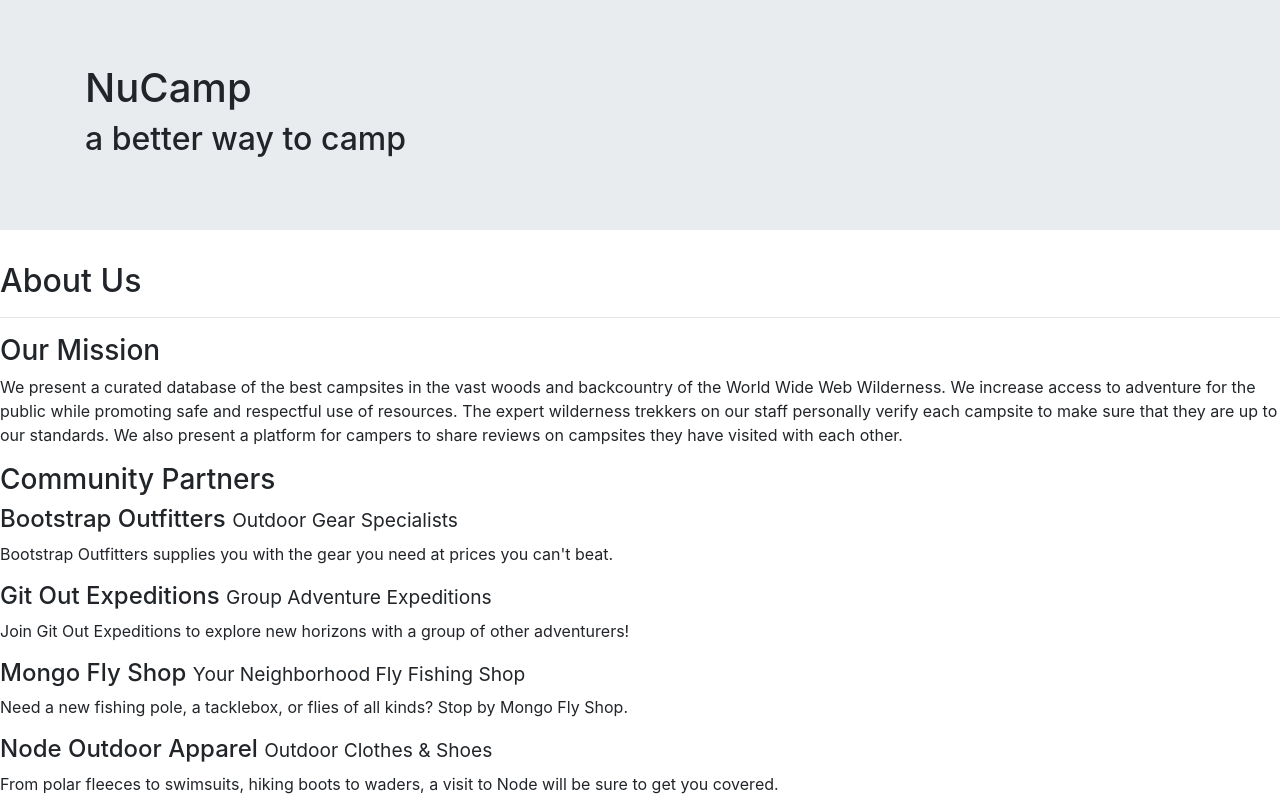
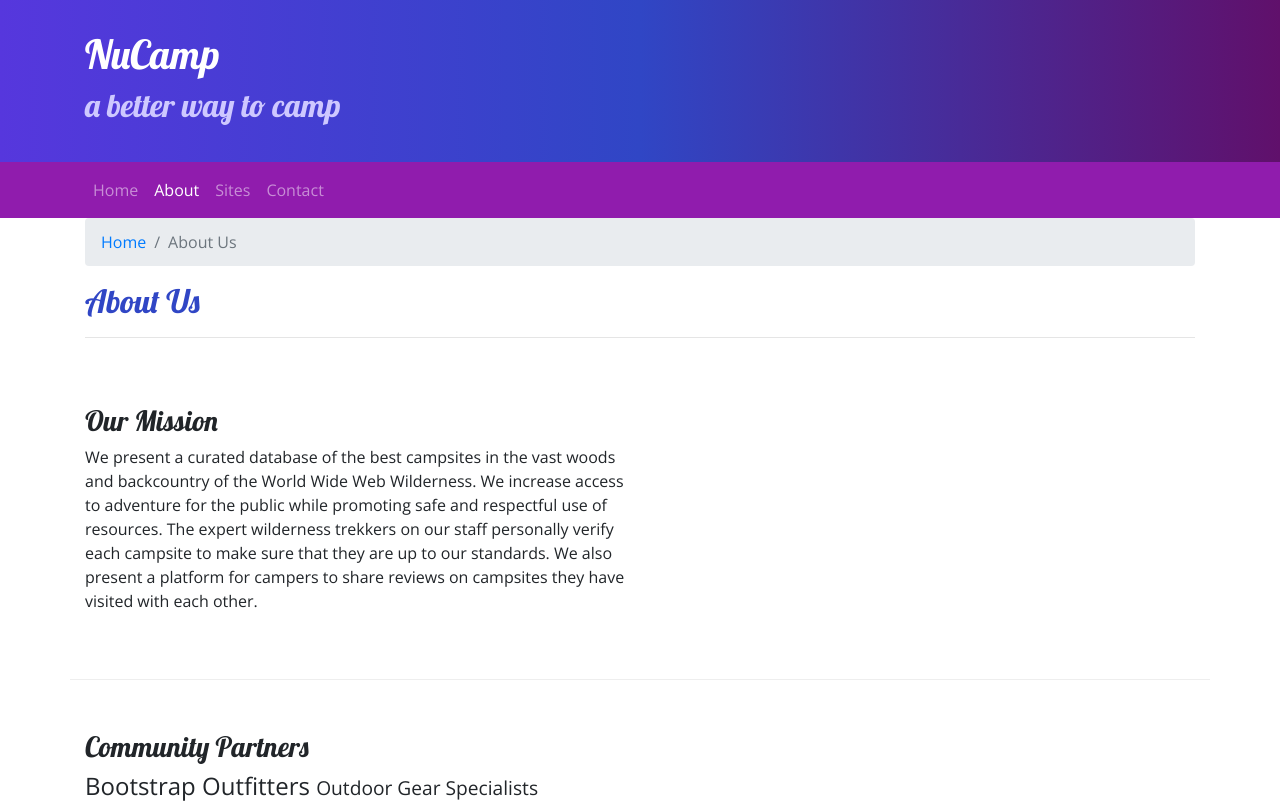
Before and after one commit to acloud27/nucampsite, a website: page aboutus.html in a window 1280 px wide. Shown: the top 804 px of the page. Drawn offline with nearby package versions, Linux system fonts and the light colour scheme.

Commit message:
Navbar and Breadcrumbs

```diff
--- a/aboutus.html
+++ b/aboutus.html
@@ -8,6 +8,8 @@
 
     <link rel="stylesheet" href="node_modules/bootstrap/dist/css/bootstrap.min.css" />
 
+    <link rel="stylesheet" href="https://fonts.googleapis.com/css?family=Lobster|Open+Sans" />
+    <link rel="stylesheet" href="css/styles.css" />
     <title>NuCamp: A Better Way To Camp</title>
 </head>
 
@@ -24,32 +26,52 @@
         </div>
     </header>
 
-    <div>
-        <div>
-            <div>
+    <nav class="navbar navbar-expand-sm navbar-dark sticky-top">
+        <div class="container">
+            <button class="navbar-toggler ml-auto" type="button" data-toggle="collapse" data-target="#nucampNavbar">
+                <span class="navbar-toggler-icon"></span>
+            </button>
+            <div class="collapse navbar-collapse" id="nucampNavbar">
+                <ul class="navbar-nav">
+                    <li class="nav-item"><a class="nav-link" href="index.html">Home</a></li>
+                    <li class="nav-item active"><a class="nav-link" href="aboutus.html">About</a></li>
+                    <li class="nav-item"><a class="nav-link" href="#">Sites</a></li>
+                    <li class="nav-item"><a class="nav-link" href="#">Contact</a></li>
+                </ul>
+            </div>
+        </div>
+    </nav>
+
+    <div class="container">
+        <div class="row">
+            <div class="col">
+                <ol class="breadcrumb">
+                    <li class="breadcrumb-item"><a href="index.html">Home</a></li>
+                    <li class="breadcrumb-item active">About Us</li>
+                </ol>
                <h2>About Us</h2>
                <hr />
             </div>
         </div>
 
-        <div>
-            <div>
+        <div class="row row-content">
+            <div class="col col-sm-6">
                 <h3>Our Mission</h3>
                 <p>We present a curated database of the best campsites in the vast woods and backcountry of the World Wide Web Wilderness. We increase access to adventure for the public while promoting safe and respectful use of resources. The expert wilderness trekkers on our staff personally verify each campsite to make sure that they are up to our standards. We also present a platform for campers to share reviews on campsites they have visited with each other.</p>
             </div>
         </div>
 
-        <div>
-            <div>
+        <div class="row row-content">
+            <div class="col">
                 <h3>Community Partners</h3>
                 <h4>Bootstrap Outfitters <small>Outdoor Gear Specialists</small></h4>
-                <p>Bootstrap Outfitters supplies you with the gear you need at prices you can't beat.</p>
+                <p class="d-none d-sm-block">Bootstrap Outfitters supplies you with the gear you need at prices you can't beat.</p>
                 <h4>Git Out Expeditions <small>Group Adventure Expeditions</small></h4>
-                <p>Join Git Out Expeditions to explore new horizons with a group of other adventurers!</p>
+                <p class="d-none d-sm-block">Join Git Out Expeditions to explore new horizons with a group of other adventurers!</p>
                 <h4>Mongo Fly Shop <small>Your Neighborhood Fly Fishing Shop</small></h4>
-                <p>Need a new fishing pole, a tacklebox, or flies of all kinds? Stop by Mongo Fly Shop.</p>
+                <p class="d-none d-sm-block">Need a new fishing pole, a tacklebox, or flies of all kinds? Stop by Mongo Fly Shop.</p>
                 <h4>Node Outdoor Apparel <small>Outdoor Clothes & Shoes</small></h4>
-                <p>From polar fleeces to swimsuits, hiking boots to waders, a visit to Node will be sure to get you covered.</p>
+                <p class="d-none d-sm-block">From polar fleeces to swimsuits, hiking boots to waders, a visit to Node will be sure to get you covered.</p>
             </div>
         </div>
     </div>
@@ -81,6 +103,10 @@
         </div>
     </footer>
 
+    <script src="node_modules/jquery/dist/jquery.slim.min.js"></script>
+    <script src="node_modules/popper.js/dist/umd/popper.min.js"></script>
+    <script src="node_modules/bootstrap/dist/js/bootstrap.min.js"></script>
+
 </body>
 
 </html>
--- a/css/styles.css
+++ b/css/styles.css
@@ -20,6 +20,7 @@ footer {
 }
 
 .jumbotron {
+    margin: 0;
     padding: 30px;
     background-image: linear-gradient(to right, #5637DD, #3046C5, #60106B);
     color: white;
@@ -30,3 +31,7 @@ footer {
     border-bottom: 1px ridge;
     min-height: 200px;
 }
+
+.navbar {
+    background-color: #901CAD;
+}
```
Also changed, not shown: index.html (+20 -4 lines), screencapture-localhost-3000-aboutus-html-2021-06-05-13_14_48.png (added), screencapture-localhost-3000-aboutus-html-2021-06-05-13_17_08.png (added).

--*--

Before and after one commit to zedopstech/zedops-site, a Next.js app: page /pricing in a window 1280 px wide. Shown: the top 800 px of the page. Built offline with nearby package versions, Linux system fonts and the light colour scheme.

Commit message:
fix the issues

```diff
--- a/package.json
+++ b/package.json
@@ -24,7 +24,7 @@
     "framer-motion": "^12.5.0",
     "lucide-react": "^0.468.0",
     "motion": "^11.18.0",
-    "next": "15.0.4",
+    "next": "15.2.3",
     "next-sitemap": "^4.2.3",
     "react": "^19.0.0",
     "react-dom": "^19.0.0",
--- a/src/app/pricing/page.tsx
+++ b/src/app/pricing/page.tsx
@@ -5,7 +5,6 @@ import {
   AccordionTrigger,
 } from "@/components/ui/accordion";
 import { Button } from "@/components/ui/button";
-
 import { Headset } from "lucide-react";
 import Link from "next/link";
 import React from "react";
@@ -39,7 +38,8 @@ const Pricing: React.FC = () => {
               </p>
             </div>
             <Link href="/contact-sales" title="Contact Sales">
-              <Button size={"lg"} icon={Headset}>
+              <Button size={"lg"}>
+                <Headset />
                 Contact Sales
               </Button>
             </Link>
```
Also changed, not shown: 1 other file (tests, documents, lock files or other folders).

--*--

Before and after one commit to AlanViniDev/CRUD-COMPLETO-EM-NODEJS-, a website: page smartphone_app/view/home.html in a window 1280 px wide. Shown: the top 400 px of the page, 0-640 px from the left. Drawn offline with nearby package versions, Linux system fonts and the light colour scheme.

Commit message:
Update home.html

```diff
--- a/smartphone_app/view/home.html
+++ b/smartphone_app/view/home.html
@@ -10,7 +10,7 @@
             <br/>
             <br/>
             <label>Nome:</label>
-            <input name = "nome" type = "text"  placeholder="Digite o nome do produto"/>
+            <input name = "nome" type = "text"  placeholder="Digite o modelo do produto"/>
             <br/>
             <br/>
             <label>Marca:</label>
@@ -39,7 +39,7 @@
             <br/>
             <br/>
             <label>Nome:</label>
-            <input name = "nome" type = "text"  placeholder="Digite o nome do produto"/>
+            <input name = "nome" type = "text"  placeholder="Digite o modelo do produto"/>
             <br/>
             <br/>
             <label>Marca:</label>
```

--*--

* What you are asked to do *
Give the number of lines in the entries that include the string "dist", and nothing more.

* Solution *
4